BRASILIA (Reuters) - Brazil's President Rousseff urged Congress on Monday to cancel its summer recess in January and deal swiftly with a request for her impeachment to nip in the bud an attempt to unseat her that she called undemocratic and legally flawed.
Rousseff's opponents are seeking to impeach her for allegedly breaking budget laws as she ramped up economic stimulus during her re-election campaign last year.
Their request was taken up last week in the lower house of Congress, which was expected to name a 65-member committee later on Monday to report whether she committed an impeachable offense.
Rousseff's aides have said she has enough votes to block impeachment in the lower house, but that could change as her opponents whip up anti-government sentiment.
An early vote before Brazilians get back from their January holidays may favor Rousseff, since the pro-impeachment campaign could gain momentum as a plunging economy is expected to worsen early next year, feeding unemployment and inflation.
Rousseff said the country cannot wait that long for a decision because prolonged uncertainty will worsen an economic downturn that is expected to be the longest since the 1930s.
"In this situation of political and economic crisis that the country is living, I think it is important to call back Congress," she told reporters in Brasilia. "It is not correct for the country to be kept waiting until February 2."
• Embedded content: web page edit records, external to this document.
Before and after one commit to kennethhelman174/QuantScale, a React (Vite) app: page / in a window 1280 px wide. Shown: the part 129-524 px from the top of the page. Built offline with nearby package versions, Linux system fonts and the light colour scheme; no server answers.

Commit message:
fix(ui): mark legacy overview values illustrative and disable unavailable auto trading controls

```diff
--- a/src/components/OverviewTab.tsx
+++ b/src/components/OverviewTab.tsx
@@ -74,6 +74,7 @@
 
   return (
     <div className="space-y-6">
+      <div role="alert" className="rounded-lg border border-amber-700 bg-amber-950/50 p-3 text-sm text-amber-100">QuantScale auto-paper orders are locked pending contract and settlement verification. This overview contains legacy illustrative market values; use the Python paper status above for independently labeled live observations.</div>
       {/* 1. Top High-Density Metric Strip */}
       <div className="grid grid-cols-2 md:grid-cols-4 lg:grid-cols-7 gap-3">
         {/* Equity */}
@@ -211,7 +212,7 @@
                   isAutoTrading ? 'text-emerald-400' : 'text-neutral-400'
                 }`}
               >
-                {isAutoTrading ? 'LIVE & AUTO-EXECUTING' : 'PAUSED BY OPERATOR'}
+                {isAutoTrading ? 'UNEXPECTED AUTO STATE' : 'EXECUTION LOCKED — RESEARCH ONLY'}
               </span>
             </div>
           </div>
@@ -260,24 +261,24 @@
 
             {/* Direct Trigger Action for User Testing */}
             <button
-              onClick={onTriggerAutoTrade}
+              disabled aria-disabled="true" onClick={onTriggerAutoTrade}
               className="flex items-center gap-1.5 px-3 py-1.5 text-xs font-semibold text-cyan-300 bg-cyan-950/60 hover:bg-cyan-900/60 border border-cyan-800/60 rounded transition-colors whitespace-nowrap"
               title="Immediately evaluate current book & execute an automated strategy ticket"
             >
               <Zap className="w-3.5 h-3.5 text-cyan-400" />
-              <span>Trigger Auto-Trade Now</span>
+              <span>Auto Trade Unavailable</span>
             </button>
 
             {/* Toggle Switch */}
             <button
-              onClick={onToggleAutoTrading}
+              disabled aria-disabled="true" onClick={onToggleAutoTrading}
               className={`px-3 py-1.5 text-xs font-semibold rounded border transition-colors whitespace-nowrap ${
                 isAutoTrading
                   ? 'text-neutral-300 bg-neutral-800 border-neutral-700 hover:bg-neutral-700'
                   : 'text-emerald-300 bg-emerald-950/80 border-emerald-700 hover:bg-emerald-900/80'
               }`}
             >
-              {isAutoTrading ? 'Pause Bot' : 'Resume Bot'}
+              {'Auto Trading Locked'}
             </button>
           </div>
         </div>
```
Rousseff said she had no reason to distrust Vice President Michel Temer, who has not publicly taken a position on her impeachment. If two-thirds of the house vote for impeachment, the president would be suspended pending a 180-day trial in the Senate, while the vice president runs the country.
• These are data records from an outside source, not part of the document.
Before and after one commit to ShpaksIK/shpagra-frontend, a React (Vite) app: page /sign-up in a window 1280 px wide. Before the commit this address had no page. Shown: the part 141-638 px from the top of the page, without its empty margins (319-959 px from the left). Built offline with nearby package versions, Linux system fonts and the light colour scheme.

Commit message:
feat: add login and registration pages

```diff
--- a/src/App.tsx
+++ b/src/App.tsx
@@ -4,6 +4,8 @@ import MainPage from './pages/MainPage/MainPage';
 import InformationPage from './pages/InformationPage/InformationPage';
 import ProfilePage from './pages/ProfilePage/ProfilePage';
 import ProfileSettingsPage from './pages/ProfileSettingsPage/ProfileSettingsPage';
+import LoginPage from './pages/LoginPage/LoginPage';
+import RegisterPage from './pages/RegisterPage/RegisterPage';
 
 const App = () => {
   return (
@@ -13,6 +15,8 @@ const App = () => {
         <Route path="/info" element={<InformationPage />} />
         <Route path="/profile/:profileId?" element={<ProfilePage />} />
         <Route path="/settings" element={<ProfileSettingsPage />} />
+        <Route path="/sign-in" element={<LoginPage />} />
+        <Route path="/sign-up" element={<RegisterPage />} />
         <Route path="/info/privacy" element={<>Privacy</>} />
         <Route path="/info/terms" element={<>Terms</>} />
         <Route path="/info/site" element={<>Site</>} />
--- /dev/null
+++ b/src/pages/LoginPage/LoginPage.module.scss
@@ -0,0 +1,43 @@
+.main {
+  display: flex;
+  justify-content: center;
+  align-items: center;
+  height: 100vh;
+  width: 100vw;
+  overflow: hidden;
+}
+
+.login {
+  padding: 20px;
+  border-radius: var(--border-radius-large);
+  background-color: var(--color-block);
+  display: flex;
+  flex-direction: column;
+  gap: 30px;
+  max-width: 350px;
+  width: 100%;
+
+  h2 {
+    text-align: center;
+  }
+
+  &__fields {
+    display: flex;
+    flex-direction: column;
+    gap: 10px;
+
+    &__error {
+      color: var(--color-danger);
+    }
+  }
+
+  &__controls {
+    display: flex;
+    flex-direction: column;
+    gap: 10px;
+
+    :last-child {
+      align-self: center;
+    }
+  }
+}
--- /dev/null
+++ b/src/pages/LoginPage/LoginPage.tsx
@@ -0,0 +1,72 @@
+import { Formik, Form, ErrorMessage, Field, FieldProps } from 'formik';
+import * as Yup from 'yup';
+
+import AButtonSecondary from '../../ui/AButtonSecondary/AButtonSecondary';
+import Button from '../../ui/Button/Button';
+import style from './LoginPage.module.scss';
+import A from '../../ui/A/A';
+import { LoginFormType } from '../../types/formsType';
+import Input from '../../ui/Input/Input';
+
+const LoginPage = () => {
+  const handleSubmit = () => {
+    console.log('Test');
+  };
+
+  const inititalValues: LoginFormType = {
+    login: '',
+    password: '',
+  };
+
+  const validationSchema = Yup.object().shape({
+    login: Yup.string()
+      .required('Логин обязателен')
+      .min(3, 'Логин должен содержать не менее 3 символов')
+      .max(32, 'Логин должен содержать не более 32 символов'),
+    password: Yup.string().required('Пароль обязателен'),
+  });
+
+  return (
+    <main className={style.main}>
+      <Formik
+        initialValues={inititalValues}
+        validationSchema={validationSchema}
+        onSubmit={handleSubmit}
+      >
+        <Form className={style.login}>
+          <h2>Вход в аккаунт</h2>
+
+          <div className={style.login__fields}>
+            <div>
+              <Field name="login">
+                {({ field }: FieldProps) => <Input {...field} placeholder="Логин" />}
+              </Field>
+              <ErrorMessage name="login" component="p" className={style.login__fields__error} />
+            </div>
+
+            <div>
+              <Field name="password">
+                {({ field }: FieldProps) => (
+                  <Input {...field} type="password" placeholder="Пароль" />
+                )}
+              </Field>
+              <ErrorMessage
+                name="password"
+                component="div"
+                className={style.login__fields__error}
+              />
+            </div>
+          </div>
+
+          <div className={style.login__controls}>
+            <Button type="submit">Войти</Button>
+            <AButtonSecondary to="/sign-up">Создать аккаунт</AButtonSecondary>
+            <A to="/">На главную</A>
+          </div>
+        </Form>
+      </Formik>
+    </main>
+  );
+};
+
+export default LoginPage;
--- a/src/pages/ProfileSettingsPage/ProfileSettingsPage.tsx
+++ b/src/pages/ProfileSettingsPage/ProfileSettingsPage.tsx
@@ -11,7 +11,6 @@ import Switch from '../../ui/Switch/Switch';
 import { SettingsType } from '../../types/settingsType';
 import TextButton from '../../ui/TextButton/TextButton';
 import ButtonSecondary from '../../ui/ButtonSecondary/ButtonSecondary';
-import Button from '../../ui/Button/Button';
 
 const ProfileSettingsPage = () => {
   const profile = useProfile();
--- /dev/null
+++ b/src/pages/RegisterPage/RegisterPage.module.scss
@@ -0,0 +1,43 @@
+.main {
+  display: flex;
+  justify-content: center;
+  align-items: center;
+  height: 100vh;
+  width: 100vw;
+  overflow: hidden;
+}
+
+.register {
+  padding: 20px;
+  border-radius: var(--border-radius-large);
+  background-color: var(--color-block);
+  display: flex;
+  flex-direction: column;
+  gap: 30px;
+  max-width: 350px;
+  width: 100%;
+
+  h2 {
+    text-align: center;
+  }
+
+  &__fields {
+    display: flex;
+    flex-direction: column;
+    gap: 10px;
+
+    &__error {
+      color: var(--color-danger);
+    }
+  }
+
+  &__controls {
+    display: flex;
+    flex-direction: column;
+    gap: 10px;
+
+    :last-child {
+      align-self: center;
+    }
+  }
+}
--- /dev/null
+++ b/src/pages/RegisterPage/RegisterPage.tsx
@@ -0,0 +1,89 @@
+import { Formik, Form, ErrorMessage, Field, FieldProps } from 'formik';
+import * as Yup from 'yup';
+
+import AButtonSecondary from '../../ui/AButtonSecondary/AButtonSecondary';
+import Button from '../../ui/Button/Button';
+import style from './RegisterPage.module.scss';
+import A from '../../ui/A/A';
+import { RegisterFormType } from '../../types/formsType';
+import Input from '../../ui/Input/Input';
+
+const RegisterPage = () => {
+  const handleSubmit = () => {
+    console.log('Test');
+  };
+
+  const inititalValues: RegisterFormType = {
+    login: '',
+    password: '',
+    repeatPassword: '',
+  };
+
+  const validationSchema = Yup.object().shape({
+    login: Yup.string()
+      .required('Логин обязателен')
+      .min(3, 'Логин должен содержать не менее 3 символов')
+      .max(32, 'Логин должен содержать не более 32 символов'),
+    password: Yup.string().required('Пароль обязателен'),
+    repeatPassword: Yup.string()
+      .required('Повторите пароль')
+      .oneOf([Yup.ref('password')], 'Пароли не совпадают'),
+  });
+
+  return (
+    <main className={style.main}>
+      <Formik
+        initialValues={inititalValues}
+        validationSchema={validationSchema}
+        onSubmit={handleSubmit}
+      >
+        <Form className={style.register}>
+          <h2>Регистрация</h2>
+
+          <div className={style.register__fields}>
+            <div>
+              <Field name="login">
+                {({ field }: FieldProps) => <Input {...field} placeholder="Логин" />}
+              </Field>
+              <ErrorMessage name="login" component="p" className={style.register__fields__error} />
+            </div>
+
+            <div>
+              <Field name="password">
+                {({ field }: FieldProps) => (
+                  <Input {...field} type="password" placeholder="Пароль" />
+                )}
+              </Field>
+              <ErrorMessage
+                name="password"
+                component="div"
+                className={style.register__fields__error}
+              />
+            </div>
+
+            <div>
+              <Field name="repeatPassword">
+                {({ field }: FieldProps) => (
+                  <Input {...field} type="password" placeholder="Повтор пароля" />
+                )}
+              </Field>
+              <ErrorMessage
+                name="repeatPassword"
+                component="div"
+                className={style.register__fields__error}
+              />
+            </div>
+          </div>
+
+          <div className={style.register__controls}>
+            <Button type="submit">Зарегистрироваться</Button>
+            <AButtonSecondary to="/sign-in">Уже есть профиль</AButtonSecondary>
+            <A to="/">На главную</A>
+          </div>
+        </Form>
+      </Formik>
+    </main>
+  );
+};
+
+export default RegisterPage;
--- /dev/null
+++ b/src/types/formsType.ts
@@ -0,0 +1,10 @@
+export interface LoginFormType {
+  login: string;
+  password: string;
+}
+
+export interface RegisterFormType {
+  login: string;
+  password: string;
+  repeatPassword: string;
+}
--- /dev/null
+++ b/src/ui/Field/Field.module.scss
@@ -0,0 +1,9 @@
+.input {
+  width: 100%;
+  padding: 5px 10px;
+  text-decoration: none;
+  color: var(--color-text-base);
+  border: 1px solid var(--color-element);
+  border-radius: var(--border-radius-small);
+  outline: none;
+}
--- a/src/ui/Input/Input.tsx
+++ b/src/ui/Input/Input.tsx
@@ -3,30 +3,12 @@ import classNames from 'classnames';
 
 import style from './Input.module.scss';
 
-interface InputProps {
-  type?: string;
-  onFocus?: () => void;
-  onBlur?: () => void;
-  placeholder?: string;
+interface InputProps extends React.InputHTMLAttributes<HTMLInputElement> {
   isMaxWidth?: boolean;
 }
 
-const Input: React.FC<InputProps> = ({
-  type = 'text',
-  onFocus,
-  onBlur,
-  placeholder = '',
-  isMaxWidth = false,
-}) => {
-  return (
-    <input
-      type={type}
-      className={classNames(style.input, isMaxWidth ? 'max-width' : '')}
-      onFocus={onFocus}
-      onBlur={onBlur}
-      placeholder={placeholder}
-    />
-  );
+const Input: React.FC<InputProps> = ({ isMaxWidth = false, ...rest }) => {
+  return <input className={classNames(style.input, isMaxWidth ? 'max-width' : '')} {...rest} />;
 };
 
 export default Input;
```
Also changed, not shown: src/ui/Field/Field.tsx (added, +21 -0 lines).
Temer's fractious centrist party, the Brazilian Democratic Movement Party (PMDB), holds votes that can tip the balance for or against Rousseff in Congress, but he has kept a low profile since the impeachment proceedings were launched last week.
His silence and the resignation of a key PMDB minister from Rousseff's Cabinet on Friday led to speculation that Temer is positioning himself to become president if she is impeached.
"He has always been extremely fair with me. I have no reason to distrust him one iota," Rousseff said.
Asked about his public silence, she said, "Silence depends on who is listening. I have not heard any silence at all."
(Reporting by Anthony Boadle; Editing by Bernadette Baum and Jonathan Oatis)